Please state in a single number how many lines of the entries below include the word "path".

** Given records follows **

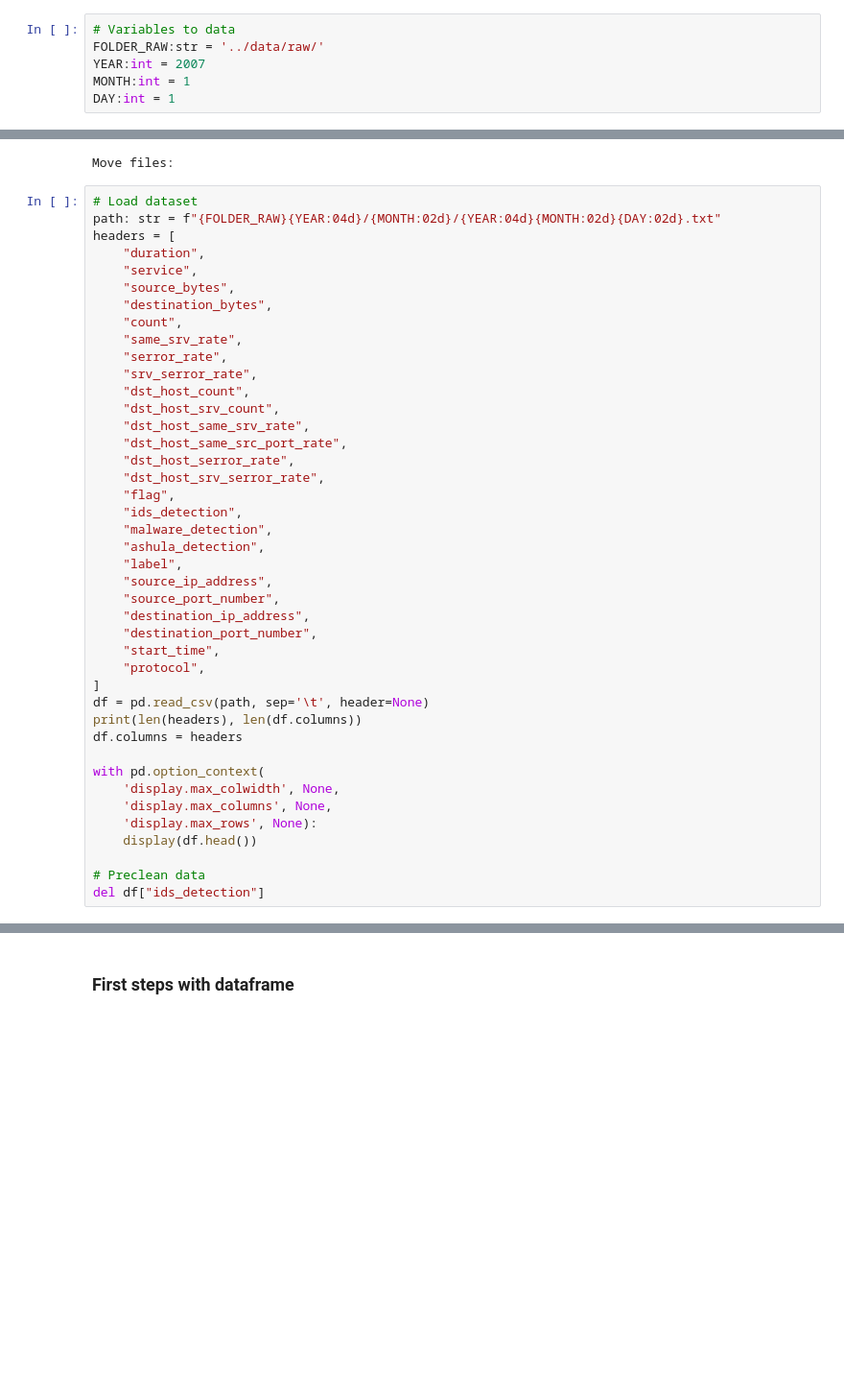
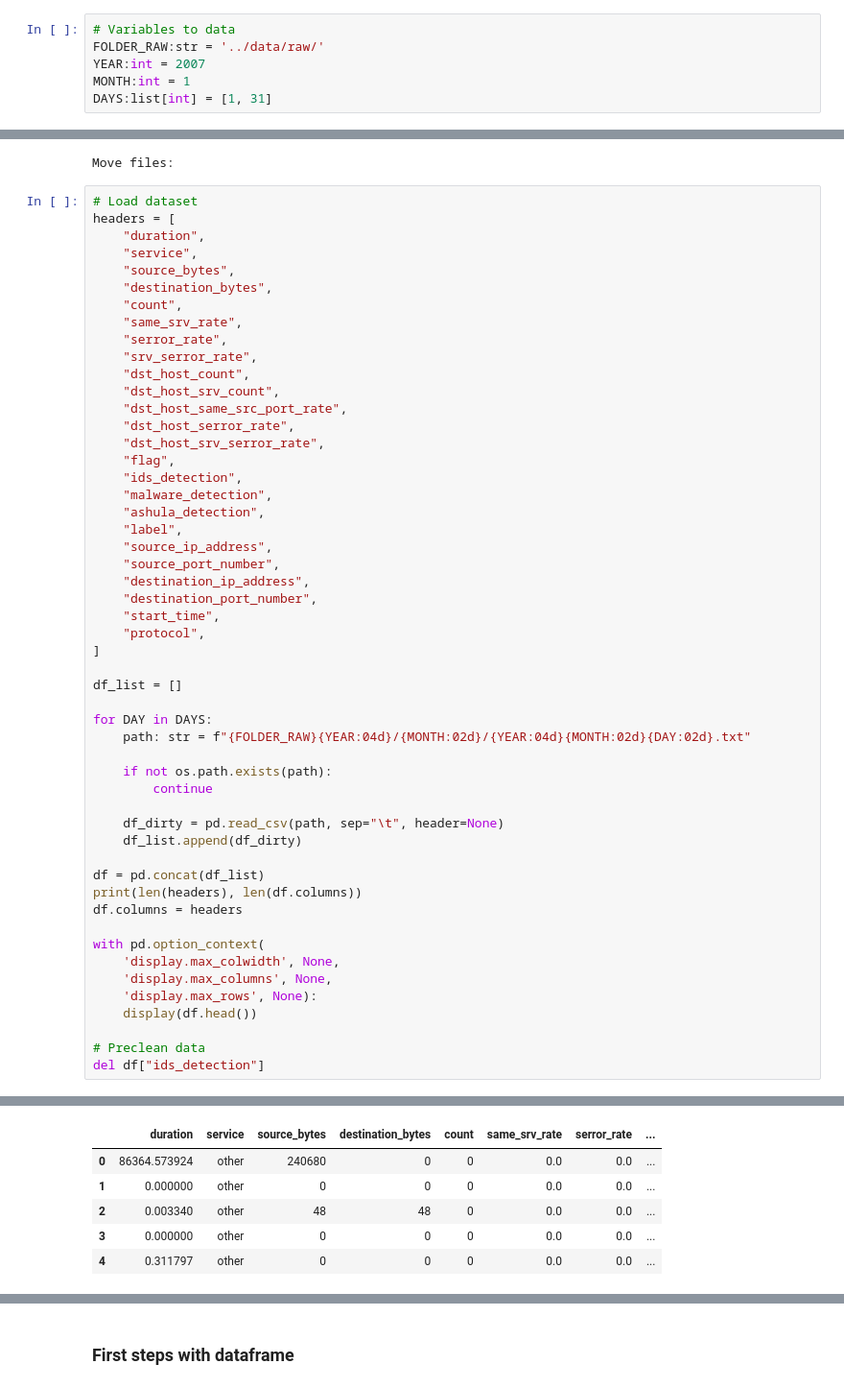
Before and after one commit to Backup8Bits/mlops-model, a Jupyter notebook: notebooks/eda_network.ipynb, the cells around one changed output, grey strips where cells are left out. Shown: that part at 96% size. Drawn from its saved outputs; the diff is of its cells as text; blank space fills up the shorter version.

```diff
--- a/notebooks/eda_network.ipynb
+++ b/notebooks/eda_network.ipynb
@@ -19,7 +20,7 @@ from pycaret.classification import setup, compare_models, create_model, evaluate
 FOLDER_RAW:str = '../data/raw/'
 YEAR:int = 2007
 MONTH:int = 1
-DAY:int = 1
+DAYS:list[int] = [1, 31]
 # %%
 # Download file
 FILE = f"{YEAR}{MONTH:02d}.zip"
@@ -53,7 +55,6 @@ if os.path.exists(f"{PATH}/Kyoto2016"):
 Move files:
 # %%
 # Load dataset
-path: str = f"{FOLDER_RAW}{YEAR:04d}/{MONTH:02d}/{YEAR:04d}{MONTH:02d}{DAY:02d}.txt"
 headers = [
     "duration",
     "service",
@@ -65,7 +66,6 @@ headers = [
     "srv_serror_rate",
     "dst_host_count",
     "dst_host_srv_count",
-    "dst_host_same_srv_rate",
     "dst_host_same_src_port_rate",
     "dst_host_serror_rate",
     "dst_host_srv_serror_rate",
@@ -81,7 +81,19 @@ headers = [
     "start_time",
     "protocol",
 ]
-df = pd.read_csv(path, sep='\t', header=None)
+
+df_list = []
+
+for DAY in DAYS:
+    path: str = f"{FOLDER_RAW}{YEAR:04d}/{MONTH:02d}/{YEAR:04d}{MONTH:02d}{DAY:02d}.txt"
+
+    if not os.path.exists(path):
+        continue
+
+    df_dirty = pd.read_csv(path, sep="\t", header=None)
+    df_list.append(df_dirty)
+
+df = pd.concat(df_list)
 print(len(headers), len(df.columns))
 df.columns = headers
 
@@ -98,0 +110,6 @@ ValueError: Length mismatch: Expected axis has 24 elements, new values have 25 e
+|  | duration | service | source_bytes | destination_bytes | count | same_srv_rate | serror_rate | ... |
+| 0 | 86364.573924 | other | 240680 | 0 | 0 | 0.0 | 0.0 | ... |
+| 1 | 0.000000 | other | 0 | 0 | 0 | 0.0 | 0.0 | ... |
+| 2 | 0.003340 | other | 48 | 48 | 0 | 0.0 | 0.0 | ... |
+| 3 | 0.000000 | other | 0 | 0 | 0 | 0.0 | 0.0 | ... |
+| 4 | 0.311797 | other | 0 | 0 | 0 | 0.0 | 0.0 | ... |
```
Also changed, not shown: parts of 16 cells of this notebook, 1 other file.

** End of Given records **

» **Task output**
6